_Task to complete_: State the number of lines in the material below that hold "left", and add nothing to it.

_Task inputs_:
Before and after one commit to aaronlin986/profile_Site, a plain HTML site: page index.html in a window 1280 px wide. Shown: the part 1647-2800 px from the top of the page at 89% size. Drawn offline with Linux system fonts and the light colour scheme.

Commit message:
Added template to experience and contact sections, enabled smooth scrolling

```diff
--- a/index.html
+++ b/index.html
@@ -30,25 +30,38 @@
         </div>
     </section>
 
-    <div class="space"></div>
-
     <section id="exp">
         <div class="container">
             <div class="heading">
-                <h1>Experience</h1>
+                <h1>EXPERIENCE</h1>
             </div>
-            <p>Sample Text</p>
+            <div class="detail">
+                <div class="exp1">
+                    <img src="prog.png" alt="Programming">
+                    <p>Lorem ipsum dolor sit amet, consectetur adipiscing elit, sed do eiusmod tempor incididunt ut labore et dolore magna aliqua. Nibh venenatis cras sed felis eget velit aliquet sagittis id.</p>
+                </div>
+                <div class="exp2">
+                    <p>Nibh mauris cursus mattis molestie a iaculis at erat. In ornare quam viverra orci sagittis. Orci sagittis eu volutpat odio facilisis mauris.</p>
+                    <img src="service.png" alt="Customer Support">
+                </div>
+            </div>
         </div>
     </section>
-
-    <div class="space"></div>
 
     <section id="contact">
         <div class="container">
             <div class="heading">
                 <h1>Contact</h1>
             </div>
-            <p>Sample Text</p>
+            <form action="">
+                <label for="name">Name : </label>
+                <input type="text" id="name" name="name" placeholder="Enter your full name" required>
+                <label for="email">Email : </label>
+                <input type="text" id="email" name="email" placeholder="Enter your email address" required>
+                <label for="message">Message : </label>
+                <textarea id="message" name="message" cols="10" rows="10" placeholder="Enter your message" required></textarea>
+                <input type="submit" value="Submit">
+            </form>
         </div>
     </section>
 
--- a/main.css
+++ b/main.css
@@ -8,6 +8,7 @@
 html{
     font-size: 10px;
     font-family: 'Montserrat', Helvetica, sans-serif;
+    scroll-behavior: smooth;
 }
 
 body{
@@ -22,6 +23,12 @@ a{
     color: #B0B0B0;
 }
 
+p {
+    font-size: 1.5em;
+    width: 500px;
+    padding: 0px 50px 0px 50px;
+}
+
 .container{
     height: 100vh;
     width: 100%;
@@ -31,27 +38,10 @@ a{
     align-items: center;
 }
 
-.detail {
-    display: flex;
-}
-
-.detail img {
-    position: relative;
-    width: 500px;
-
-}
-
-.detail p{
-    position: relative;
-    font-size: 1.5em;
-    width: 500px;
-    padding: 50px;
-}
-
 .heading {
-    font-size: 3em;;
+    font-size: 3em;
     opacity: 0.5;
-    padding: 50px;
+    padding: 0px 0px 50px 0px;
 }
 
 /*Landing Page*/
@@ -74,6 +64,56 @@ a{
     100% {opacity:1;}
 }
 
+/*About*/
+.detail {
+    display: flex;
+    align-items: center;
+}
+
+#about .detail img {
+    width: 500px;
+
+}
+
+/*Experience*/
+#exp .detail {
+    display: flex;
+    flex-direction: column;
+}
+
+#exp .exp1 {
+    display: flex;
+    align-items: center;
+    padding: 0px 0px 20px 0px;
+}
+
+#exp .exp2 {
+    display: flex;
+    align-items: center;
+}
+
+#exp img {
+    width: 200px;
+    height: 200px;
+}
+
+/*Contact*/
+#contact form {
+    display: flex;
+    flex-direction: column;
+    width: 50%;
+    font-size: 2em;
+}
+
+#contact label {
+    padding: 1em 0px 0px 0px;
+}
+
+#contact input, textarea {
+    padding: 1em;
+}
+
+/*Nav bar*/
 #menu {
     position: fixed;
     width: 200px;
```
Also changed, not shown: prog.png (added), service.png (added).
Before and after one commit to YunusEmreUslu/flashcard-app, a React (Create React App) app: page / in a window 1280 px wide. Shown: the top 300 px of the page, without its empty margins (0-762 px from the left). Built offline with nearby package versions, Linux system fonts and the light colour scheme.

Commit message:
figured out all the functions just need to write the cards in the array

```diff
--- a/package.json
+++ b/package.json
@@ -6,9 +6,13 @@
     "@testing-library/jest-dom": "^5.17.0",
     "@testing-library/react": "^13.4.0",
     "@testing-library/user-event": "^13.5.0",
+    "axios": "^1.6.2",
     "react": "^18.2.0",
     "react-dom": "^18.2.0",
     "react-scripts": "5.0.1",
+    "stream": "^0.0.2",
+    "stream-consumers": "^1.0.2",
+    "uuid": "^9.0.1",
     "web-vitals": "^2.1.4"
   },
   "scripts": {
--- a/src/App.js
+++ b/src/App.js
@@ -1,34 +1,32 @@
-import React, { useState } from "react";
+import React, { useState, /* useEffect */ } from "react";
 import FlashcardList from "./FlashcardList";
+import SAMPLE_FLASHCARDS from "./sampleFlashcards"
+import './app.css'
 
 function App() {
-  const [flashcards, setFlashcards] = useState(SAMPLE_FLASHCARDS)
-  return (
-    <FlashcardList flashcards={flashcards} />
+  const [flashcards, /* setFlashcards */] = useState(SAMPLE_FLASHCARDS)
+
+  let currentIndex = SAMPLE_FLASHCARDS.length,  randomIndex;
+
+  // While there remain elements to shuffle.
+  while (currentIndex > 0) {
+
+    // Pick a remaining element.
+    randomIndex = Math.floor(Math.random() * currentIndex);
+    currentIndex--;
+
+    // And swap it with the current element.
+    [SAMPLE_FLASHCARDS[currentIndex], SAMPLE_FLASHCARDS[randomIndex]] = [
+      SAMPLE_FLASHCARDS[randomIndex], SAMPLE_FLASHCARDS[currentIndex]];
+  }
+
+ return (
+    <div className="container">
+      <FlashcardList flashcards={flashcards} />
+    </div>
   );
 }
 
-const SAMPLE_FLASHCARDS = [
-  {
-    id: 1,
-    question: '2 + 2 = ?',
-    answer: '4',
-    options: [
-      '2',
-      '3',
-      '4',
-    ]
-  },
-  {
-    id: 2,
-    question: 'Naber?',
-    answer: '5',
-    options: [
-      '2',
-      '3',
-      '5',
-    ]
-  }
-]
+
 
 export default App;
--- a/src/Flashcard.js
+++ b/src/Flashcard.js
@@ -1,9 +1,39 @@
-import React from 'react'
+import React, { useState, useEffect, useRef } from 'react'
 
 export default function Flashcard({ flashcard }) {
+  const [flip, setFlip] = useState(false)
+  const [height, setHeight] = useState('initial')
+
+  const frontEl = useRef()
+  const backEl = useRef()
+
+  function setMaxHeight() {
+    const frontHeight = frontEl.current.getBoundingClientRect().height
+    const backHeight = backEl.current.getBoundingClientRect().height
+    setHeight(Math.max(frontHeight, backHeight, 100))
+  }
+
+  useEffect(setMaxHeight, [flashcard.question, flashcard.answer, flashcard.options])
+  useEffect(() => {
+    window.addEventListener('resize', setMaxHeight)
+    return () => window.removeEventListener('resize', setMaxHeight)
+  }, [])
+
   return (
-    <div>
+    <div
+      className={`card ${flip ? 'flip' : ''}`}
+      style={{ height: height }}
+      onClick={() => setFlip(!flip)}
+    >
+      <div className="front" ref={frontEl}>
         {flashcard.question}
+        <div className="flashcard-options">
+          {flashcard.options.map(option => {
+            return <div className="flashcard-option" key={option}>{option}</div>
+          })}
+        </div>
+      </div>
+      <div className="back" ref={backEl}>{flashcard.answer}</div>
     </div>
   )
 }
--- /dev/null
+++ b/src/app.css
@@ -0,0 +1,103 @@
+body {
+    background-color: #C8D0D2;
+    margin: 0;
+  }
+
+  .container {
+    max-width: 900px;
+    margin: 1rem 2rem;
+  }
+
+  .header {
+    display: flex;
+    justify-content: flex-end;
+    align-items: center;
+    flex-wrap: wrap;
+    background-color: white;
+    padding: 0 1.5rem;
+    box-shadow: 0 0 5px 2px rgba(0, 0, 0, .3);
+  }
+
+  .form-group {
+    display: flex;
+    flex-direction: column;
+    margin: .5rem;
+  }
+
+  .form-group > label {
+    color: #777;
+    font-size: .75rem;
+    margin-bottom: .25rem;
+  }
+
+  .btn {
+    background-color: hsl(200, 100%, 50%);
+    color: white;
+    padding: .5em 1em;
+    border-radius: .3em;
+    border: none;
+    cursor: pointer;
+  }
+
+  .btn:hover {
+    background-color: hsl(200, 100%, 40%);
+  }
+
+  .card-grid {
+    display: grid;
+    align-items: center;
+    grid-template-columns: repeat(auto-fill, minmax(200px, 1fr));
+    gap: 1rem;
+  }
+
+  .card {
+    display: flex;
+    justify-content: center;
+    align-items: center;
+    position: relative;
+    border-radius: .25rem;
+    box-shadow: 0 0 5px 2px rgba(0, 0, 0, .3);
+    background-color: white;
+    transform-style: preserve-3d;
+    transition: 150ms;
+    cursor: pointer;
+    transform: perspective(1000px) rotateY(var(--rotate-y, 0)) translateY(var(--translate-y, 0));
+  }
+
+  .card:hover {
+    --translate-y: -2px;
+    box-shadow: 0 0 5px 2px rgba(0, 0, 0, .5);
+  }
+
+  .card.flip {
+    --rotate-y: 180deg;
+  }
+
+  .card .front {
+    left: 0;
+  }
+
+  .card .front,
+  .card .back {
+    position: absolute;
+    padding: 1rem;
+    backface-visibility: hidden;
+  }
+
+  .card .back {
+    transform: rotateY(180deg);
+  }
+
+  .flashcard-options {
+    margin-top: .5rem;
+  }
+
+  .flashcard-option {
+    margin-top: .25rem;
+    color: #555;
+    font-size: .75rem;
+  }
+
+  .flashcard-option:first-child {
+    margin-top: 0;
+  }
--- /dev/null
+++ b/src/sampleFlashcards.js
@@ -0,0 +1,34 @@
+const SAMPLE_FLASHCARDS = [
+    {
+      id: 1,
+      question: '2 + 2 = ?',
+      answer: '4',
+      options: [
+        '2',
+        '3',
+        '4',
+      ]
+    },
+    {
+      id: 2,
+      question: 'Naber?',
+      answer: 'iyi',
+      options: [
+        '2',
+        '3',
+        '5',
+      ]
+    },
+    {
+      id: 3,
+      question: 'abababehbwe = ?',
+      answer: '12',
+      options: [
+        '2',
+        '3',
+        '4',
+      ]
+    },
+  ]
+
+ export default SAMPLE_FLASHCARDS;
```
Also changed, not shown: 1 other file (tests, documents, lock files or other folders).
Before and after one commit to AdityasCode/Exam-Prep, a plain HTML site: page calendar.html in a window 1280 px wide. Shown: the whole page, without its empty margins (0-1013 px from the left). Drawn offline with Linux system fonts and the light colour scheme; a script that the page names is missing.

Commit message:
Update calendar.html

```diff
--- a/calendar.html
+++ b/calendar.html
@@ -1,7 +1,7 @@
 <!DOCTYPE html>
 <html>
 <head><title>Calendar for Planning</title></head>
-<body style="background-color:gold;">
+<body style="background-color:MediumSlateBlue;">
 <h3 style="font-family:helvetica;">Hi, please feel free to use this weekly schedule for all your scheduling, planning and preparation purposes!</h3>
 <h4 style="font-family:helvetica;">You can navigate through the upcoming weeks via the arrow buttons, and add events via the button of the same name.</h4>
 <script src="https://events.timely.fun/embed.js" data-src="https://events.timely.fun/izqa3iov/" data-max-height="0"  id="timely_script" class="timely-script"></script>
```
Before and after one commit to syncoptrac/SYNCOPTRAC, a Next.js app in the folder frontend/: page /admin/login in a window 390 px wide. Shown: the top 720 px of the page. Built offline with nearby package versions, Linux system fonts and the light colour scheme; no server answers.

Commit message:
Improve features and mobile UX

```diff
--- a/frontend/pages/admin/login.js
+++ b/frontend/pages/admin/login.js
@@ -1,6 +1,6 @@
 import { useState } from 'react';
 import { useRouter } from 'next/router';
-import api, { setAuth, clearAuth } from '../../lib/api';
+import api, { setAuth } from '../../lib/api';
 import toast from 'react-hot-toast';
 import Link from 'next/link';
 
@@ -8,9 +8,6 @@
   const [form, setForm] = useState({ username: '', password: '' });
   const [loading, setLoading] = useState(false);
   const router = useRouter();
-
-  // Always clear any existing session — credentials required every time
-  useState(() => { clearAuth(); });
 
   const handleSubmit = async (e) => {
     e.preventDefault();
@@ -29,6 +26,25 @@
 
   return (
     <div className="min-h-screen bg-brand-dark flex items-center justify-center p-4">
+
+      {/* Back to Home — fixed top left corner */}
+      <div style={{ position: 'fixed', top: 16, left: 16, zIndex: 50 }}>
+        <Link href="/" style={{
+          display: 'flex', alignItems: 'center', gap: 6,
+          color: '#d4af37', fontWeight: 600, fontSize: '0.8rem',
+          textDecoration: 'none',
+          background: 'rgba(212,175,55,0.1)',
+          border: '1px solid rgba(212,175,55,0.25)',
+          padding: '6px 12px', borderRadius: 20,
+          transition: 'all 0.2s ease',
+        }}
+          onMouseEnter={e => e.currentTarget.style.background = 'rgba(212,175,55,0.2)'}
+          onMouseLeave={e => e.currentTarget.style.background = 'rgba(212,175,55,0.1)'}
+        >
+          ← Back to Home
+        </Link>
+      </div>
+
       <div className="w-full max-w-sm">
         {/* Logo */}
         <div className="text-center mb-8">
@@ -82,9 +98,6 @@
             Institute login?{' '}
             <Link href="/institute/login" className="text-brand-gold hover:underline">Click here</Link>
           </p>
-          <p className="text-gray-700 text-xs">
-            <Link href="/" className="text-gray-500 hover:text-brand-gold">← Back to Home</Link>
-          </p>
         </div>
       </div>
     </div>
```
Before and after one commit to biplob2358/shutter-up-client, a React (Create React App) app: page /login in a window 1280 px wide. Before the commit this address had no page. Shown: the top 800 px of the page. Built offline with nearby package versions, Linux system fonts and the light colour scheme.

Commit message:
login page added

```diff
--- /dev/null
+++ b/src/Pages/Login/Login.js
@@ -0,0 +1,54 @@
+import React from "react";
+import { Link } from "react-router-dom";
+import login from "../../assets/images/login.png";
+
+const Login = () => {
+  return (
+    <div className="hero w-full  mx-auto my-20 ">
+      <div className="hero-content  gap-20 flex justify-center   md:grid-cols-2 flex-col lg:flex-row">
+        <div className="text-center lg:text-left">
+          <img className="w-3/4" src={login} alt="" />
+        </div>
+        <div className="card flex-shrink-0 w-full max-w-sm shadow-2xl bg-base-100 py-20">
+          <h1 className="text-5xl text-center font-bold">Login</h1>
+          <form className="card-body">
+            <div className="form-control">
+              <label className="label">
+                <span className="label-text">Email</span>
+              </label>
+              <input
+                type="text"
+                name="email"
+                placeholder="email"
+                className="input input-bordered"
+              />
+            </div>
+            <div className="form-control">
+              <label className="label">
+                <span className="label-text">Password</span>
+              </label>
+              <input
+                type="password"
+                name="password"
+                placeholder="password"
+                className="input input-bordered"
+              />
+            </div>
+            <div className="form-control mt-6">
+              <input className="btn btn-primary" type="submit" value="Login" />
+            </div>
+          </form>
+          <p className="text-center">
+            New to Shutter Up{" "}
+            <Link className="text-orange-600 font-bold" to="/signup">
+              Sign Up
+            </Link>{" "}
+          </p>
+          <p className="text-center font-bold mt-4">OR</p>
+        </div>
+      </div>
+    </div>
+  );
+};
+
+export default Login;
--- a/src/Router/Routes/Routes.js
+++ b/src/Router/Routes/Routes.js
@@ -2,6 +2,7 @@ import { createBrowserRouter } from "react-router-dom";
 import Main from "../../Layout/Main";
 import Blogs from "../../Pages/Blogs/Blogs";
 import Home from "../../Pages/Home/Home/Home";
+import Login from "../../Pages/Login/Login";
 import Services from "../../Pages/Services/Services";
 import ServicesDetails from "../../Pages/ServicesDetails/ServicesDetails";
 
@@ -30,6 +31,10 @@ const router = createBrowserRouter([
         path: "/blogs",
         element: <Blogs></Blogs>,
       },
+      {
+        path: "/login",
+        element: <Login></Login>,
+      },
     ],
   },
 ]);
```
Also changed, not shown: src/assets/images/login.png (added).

_Final answer_: 6